What did you read this year? Signed out your year button 2x
Your Year in Books has been shared with your friends on Goodreads
See previous year See next year

David Mytton
74997919. uy70 cr21,0,70,70
Blank yyib header maxres
2018

Formatting tips
This is my journey in books for 2018!

TOTALS
I read 17,457 pages across 57 books Img bookstack 72

Lying by Sam Harris
Img ruler
SHORTEST BOOK
47 pages
Lying
by
LONGEST BOOK
624 pages
Victorious Century: The United K...
by
Victorious Century by David Cannadine
AVERAGE LENGTH
306 pages

MOST POPULAR
371,992
people also read
Foundation
by
Foundation by Isaac Asimov
Universal Healthcare without the NHS by Kristian Niemietz
Img temp desktop 2x
LEAST POPULAR
0
people also read
Universal Healthcare without the...
by

DAVID’S AVERAGE RATING FOR 2018
3.9

Reflections by Peter Hennessy
HIGHEST RATED ON GOODREADS
Reflections: Conversations with Politicians
by
4.50 average
Img badge

Poverty Safari by Darren McGarvey
David’s first review of the year
it was amazing
There are 2 parts to Poverty Safari. The first is a series of auto-biographical stories which provide the sad backstory for Darren McGarvey’s upbringing and experiences growing up and living in poverty in Glasgow.

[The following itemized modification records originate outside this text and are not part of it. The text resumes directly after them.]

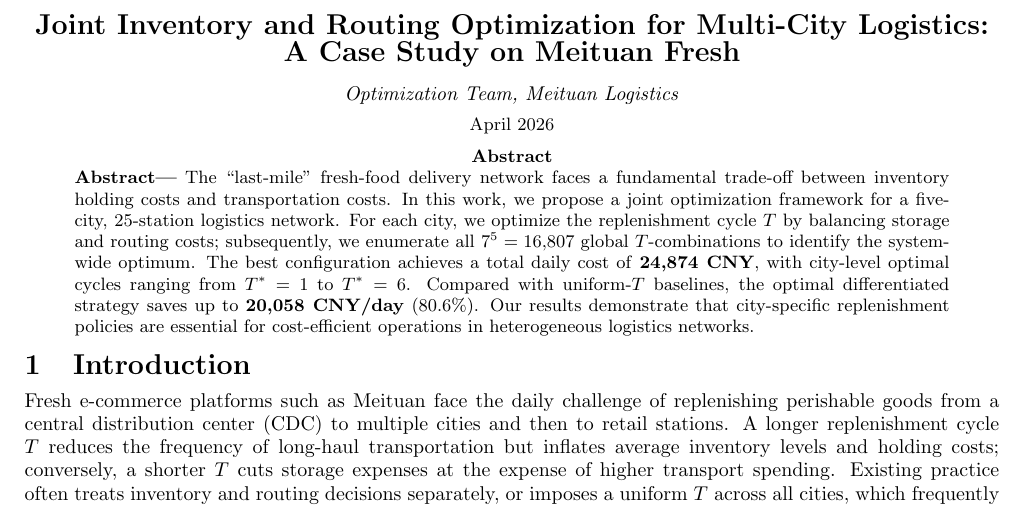
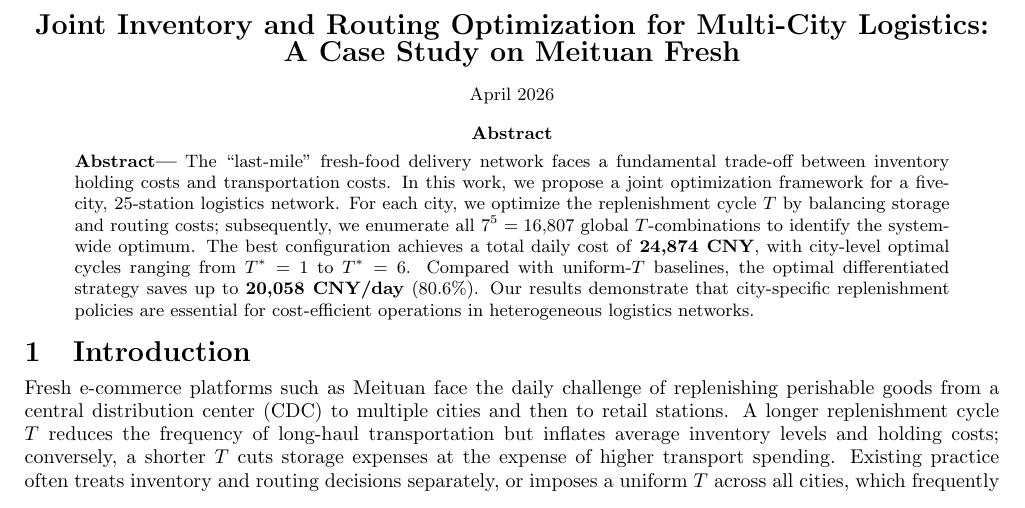
Before and after one commit to Ladder26/meituan-logistics-optimization, a LaTeX paper (report/main.tex): part of page 1 of 4, cut so that both start at the same text. Compiled offline with pdfLaTeX.

Commit message:
Remove author/team line from both English and Chinese papers

```diff
--- a/report/main.tex
+++ b/report/main.tex
@@ -23,7 +23,7 @@
 
 \begin{center}
     {\Large\bfseries Joint Inventory and Routing Optimization for Multi-City Logistics: A Case Study on Meituan Fresh}\\*[0.8em]
-    {\normalsize \textit{Optimization Team, Meituan Logistics}}\\*[0.3em]
+    % {\normalsize \textit{Optimization Team, Meituan Logistics}}\\*[0.3em]
     {\small April 2026}
 \end{center}
 
```
Also changed, not shown: report/main_cn.tex (+1 -1 lines), report/main.pdf, report/main_cn.pdf.
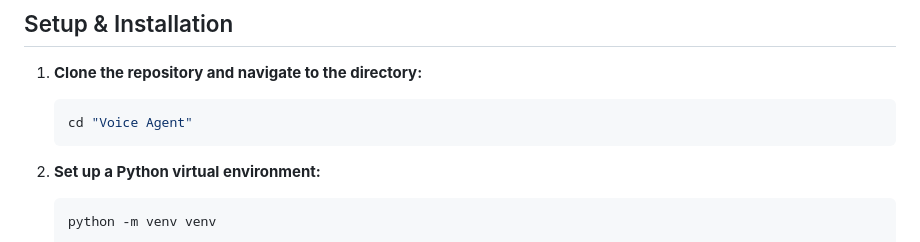
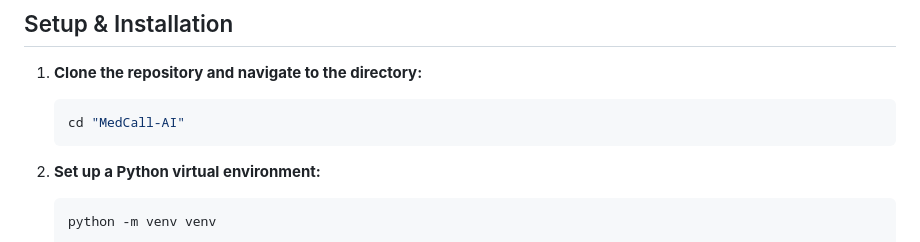
Before and after one commit to HamzaFayaz/MedCall-AI, a Markdown page: README.md, the part around the change. Drawn GitHub-style.

````diff
--- a/README.md
+++ b/README.md
@@ -430,7 +430,7 @@ Start with the main design, then read the component documents in order:
 1. **Clone the repository and navigate to the directory:**
 
    ```bash
-   cd "Voice Agent"
+   cd "MedCall-AI"
    ```
 
 2. **Set up a Python virtual environment:**
````
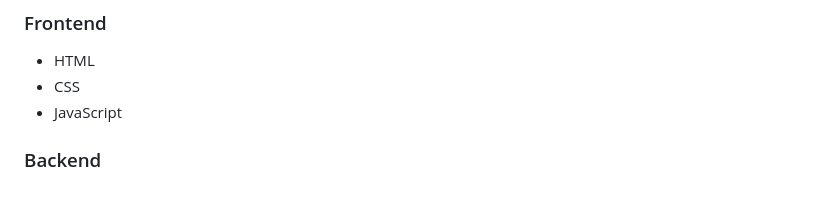
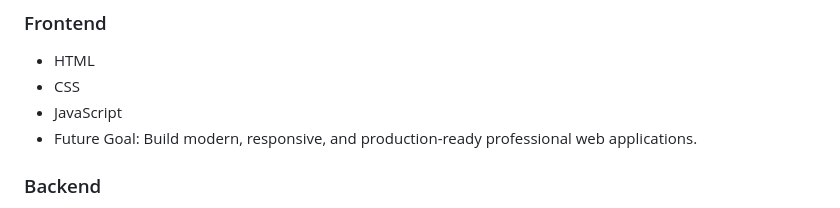
Before and after one commit to akhilsoni04/Persona-AI-Chatbot, a Markdown page: README.md, the part around the change. Drawn GitHub-style.

Commit message:
Frontend refurbishment plan

```diff
--- a/README.md
+++ b/README.md
@@ -143,6 +143,7 @@ personality-chatbot/
 * HTML
 * CSS
 * JavaScript
+* Future Goal: Build modern, responsive, and production-ready professional web applications.
 
 ### Backend
 
```
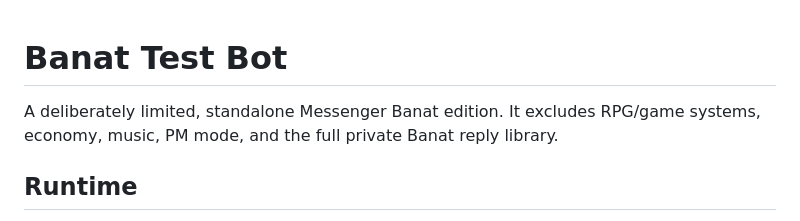
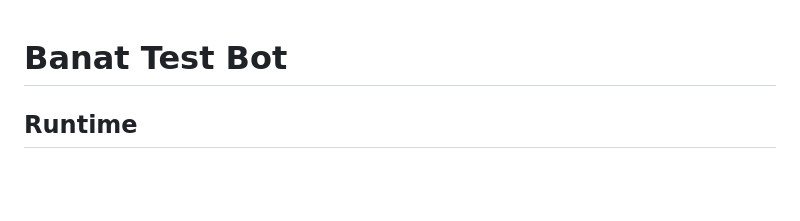
Before and after one commit to akobudoy20011-dev/test-bot_2.0, a Markdown page: README.md, the part around the change. Rendered like a GitHub page; blank space fills up the shorter version.

```diff
--- a/README.md
+++ b/README.md
@@ -1,6 +1,4 @@
 # Banat Test Bot
-
-A deliberately limited, standalone Messenger Banat edition. It excludes RPG/game systems, economy, music, PM mode, and the full private Banat reply library.
 
 ## Runtime
 
```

It is a brave thing to do to recount such personal tales. Whilst it certainly helps to share these experiences so others can try and understand how many people live, I feel their real purpose is to provide legitimacy and authenticity to
...more
DAVID’S 2018 BOOKS
Poverty Safari by Darren McGarvey
it was amazing
Principles by Ray Dalio
Fire and Fury by Michael Wolff
Should We Eat Meat Evolution and Consequences of Modern Carni... by Vaclav Smil
The Lessons of History by Will Durant
Victorious Century by David Cannadine
The Road to Serfdom by Friedrich A. Hayek
Story of Philosophy by Will Durant
Big History by Cynthia Stokes Brown
Free Will by Sam Harris
Numbers by Peter M. Higgins
The Theoretical Minimum by Leonard Susskind
Confessions of A Recovering MP by Nick DeBois
Living the Cold War by Christopher Mallaby
Capitalism and Freedom by Milton Friedman
it was amazing
Reflections by Peter Hennessy
Too Soon Old, Too Late Smart by Gordon Livingston
Imperium by Robert   Harris
Lustrum by Robert   Harris
it was amazing
Dictator by Robert   Harris
When They Go Low, We Go High by Philip Collins
The Art of Rhetoric by Aristotle
Foundation by Isaac Asimov
Why We Sleep by Matthew Walker
Utopia by Thomas More
The Hedgehog And The Fox by Isaiah Berlin
Finite and Infinite Games by James P. Carse
Universal Healthcare without the NHS by Kristian Niemietz
it was amazing
High Growth Handbook by Elad Gil
How Proust Can Change Your Life by Alain de Botton
Essays In Love by Alain de Botton
Pompeii by Robert   Harris
The Consolations of Philosophy by Alain de Botton
The Great Degeneration by Niall Ferguson
Lying by Sam Harris
Becoming a Technical Leader by Gerald M. Weinberg
Product Leadership by Richard  Banfield
The Longevity Diet by Valter Longo
Oryx and Crake by Margaret Atwood
The Lean Product Playbook by Dan  Olsen
On China by Henry Kissinger
Breaking the Code by Gyles Brandreth
Silent Spring by Rachel Carson
it was amazing
The Effective Executive by Peter F. Drucker
The Moon is a Harsh Mistress by Robert A. Heinlein
Munich by Robert   Harris
it was amazing
Enigma by Robert   Harris
The Idea of History by R.G. Collingwood
Zero to One by Blake  Masters
The Wealth of Nations, Books 1-3 by Adam Smith
Fingersmith by Sarah Waters
21 Lessons for the 21st Century by Yuval Noah Harari
Mystery in White by J. Jefferson Farjeon
Who Owns The Future? by Jaron Lanier
The Square and the Tower by Niall Ferguson
really liked it
Ten Arguments For Deleting Your Social Media Accounts Right Now by Jaron Lanier
Orwell on Truth by George Orwell
Orwell on Truth by George Orwell
David’s last review of the year
really liked it
A good reminder that Orwell was significantly more than 1984 and Animal Farm. His other writing from over 50 years ago could easily have been written about politics and society today. Either that shows that nothing changes or that we're always in some kind of crisis. Maybe both!

Probably the most relevant passage for me was:

The chief danger to freedom of thought and speech at this moment is not the direct interference of the [Ministry of Informati
...more
What did you read this year? Signed out your year button 2x